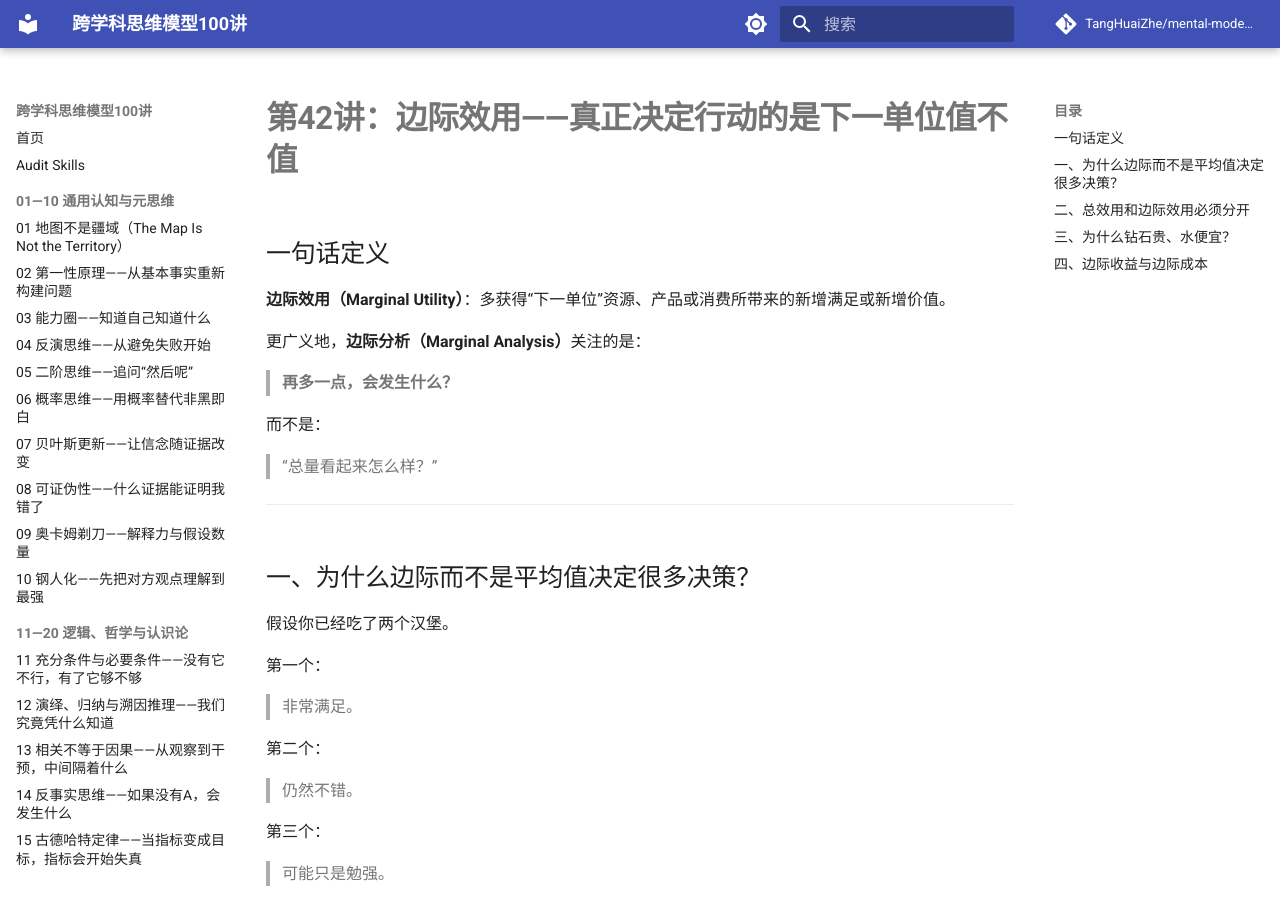
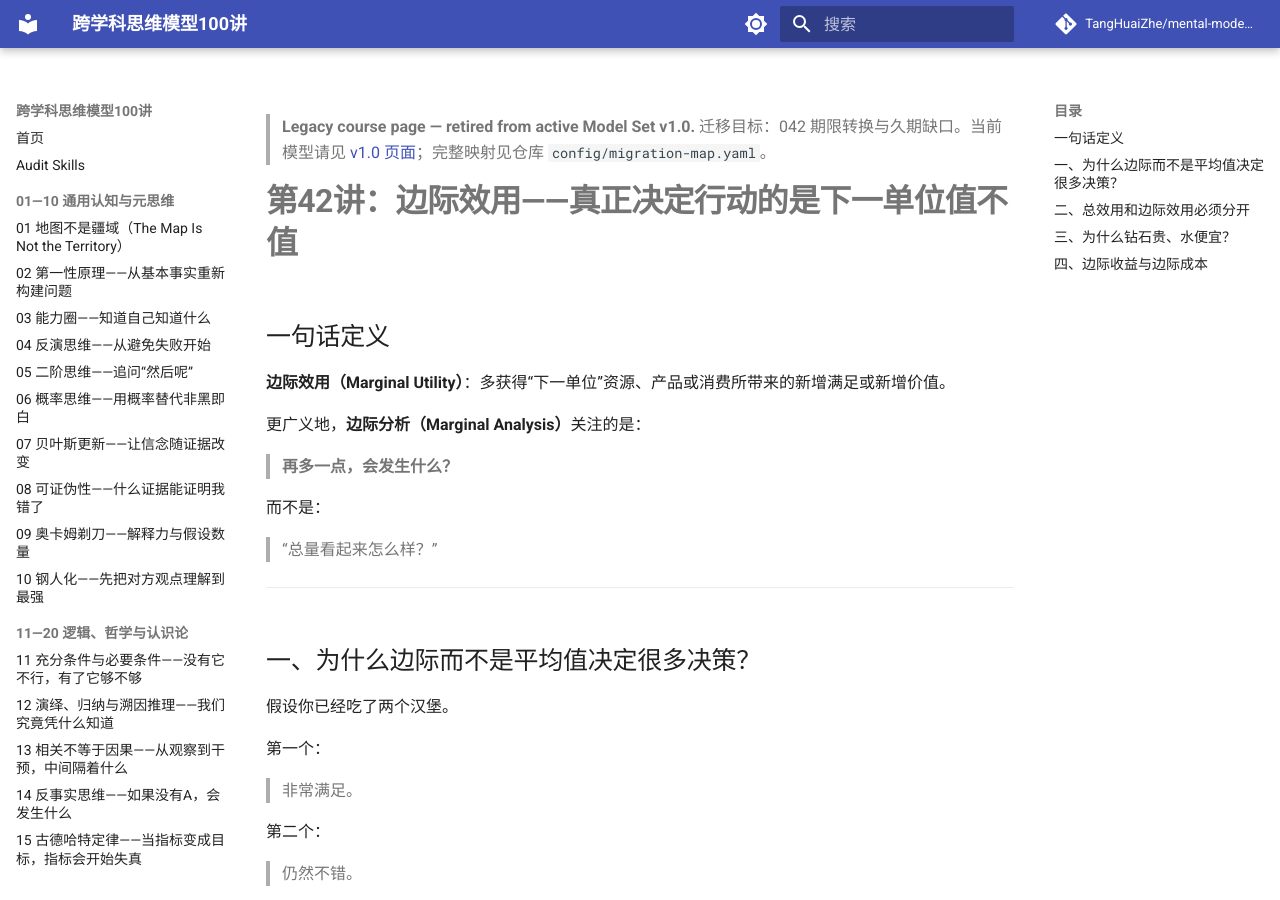
Before and after one commit to TangHuaiZhe/mental-models-audit, an MkDocs documentation site: the page built from docs/course/042-marginal-utility.md, in a window 1280 px wide and 900 px high. Built offline with MkDocs 1.6.1 and Material for MkDocs 9.7.7, drawn with Linux system fonts in a browser that asks for light colours; comment, search, counter and statistics services are not loaded.

Commit message:
docs: mark first legacy course pages

```diff
--- a/docs/course/042-marginal-utility.md
+++ b/docs/course/042-marginal-utility.md
@@ -1,3 +1,5 @@
+> **Legacy course page — retired from active Model Set v1.0.** 迁移目标：042 期限转换与久期缺口。当前模型请见 [v1.0 页面](042-maturity-transformation-duration-gap.md)；完整映射见仓库 `config/migration-map.yaml`。
+
 # 第42讲：边际效用——真正决定行动的是下一单位值不值
 
 ## 一句话定义
```
Also changed, not shown: docs/course/015-thought-experiment.md (+2 -0 lines), docs/course/021-conservation-stock-flow.md (+2 -0 lines), docs/course/034-law-of-large-numbers.md (+2 -0 lines).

####################

| TASK DESCRIPTION |
Omit the pictures and copy the records above exactly.

| RESULT OF THE EXERCISE |
Before and after one commit to TangHuaiZhe/mental-models-audit, an MkDocs documentation site: the page built from docs/course/042-marginal-utility.md, in a window 1280 px wide and 900 px high. Built offline with MkDocs 1.6.1 and Material for MkDocs 9.7.7, drawn with Linux system fonts in a browser that asks for light colours; comment, search, counter and statistics services are not loaded.

Commit message:
docs: mark first legacy course pages

```diff
--- a/docs/course/042-marginal-utility.md
+++ b/docs/course/042-marginal-utility.md
@@ -1,3 +1,5 @@
+> **Legacy course page — retired from active Model Set v1.0.** 迁移目标：042 期限转换与久期缺口。当前模型请见 [v1.0 页面](042-maturity-transformation-duration-gap.md)；完整映射见仓库 `config/migration-map.yaml`。
+
 # 第42讲：边际效用——真正决定行动的是下一单位值不值
 
 ## 一句话定义
```
Also changed, not shown: docs/course/015-thought-experiment.md (+2 -0 lines), docs/course/021-conservation-stock-flow.md (+2 -0 lines), docs/course/034-law-of-large-numbers.md (+2 -0 lines).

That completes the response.